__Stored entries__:
········

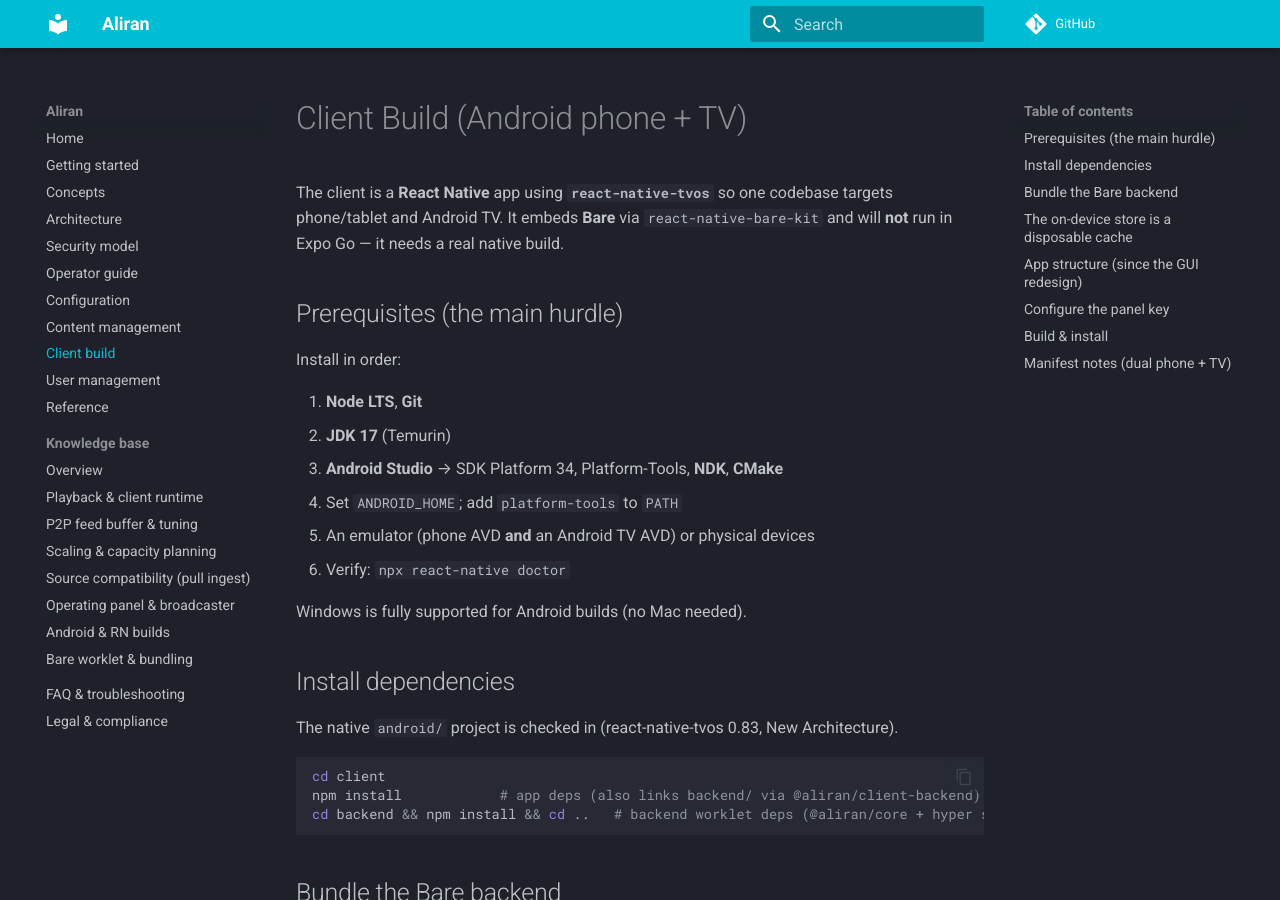
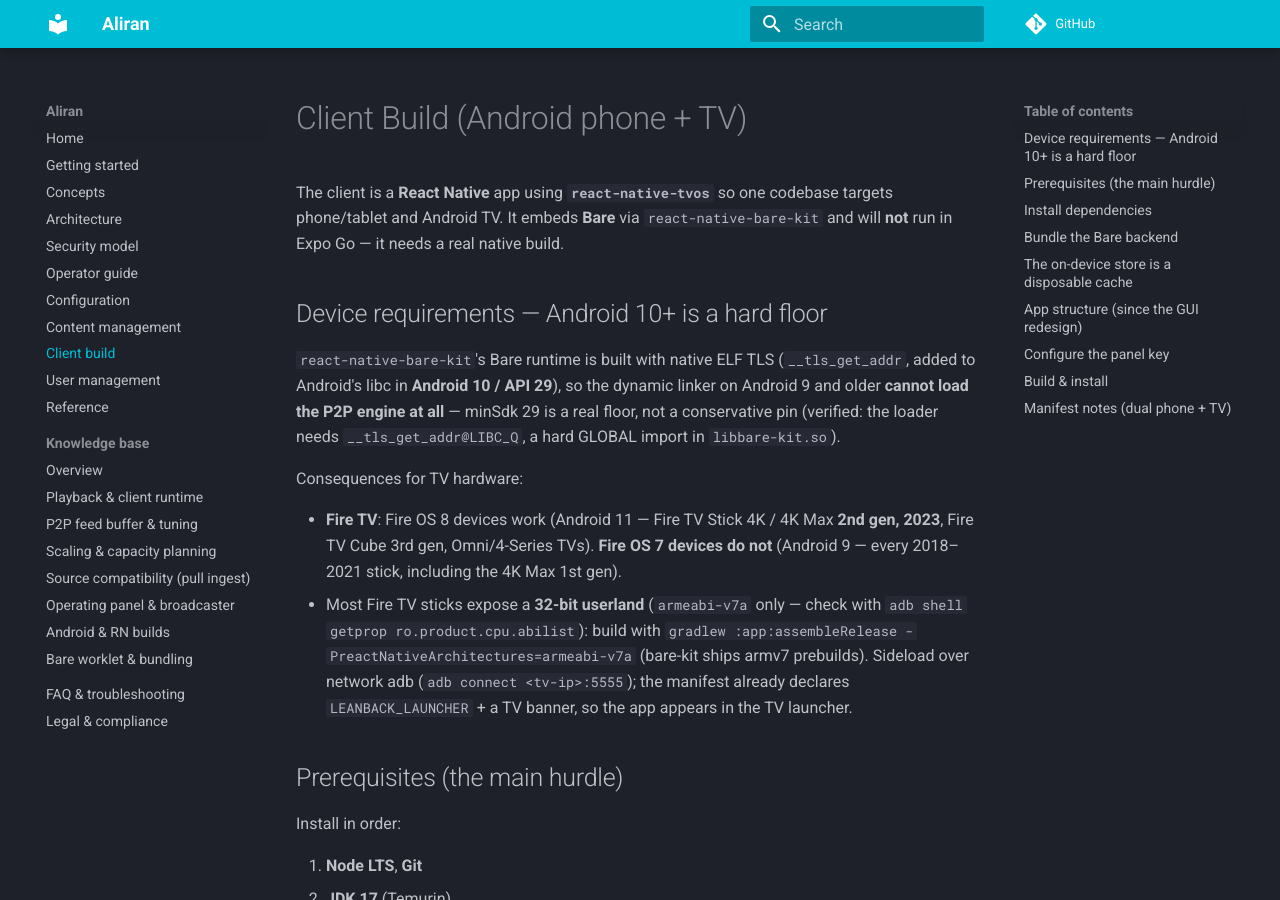
Before and after one commit to AbueloSimpson/aliran, an MkDocs documentation site: the page built from docs/client-build.md, in a window 1280 px wide and 900 px high. Built offline with MkDocs 1.6.1 and Material for MkDocs 9.7.7, drawn with Linux system fonts in a browser that asks for light colours; comment, search, counter and statistics services are not loaded.

Commit message:
docs(client): document the Android 10+ device floor (Bare ELF TLS) + Fire TV guidance
react-native-bare-kit's runtime hard-requires __tls_get_addr (bionic API 29+),
verified via llvm-readelf on the armv7 prebuilt: Android 9 devices (all Fire OS 7
sticks incl. 4K Max 1st gen) cannot load the P2P engine; Fire OS 8 (Android 11)
devices work. Includes the 32-bit ABI build flag and network-adb sideload notes.

```diff
--- a/docs/client-build.md
+++ b/docs/client-build.md
@@ -3,6 +3,26 @@
 The client is a **React Native** app using **`react-native-tvos`** so one codebase
 targets phone/tablet and Android TV. It embeds **Bare** via `react-native-bare-kit`
 and will **not** run in Expo Go — it needs a real native build.
+
+## Device requirements — Android 10+ is a hard floor
+
+`react-native-bare-kit`'s Bare runtime is built with native ELF TLS
+(`__tls_get_addr`, added to Android's libc in **Android 10 / API 29**), so the
+dynamic linker on Android 9 and older **cannot load the P2P engine at all** —
+minSdk 29 is a real floor, not a conservative pin (verified: the loader needs
+`__tls_get_addr@LIBC_Q`, a hard GLOBAL import in `libbare-kit.so`).
+
+Consequences for TV hardware:
+
+- **Fire TV**: Fire OS 8 devices work (Android 11 — Fire TV Stick 4K / 4K Max
+  **2nd gen, 2023**, Fire TV Cube 3rd gen, Omni/4-Series TVs). **Fire OS 7 devices
+  do not** (Android 9 — every 2018–2021 stick, including the 4K Max 1st gen).
+- Most Fire TV sticks expose a **32-bit userland** (`armeabi-v7a` only — check with
+  `adb shell getprop ro.product.cpu.abilist`): build with
+  `gradlew :app:assembleRelease -PreactNativeArchitectures=armeabi-v7a`
+  (bare-kit ships armv7 prebuilds). Sideload over network adb
+  (`adb connect <tv-ip>:5555`); the manifest already declares
+  `LEANBACK_LAUNCHER` + a TV banner, so the app appears in the TV launcher.
 
 ## Prerequisites (the main hurdle)
 
```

········

__What the task asks__:
Of the lines above, output exactly those from the line bearing "docs(client): document the" through the line bearing "verified via llvm-readelf", inclusive.

__Expected output__:
docs(client): document the Android 10+ device floor (Bare ELF TLS) + Fire TV guidance
react-native-bare-kit's runtime hard-requires __tls_get_addr (bionic API 29+),
verified via llvm-readelf on the armv7 prebuilt: Android 9 devices (all Fire OS 7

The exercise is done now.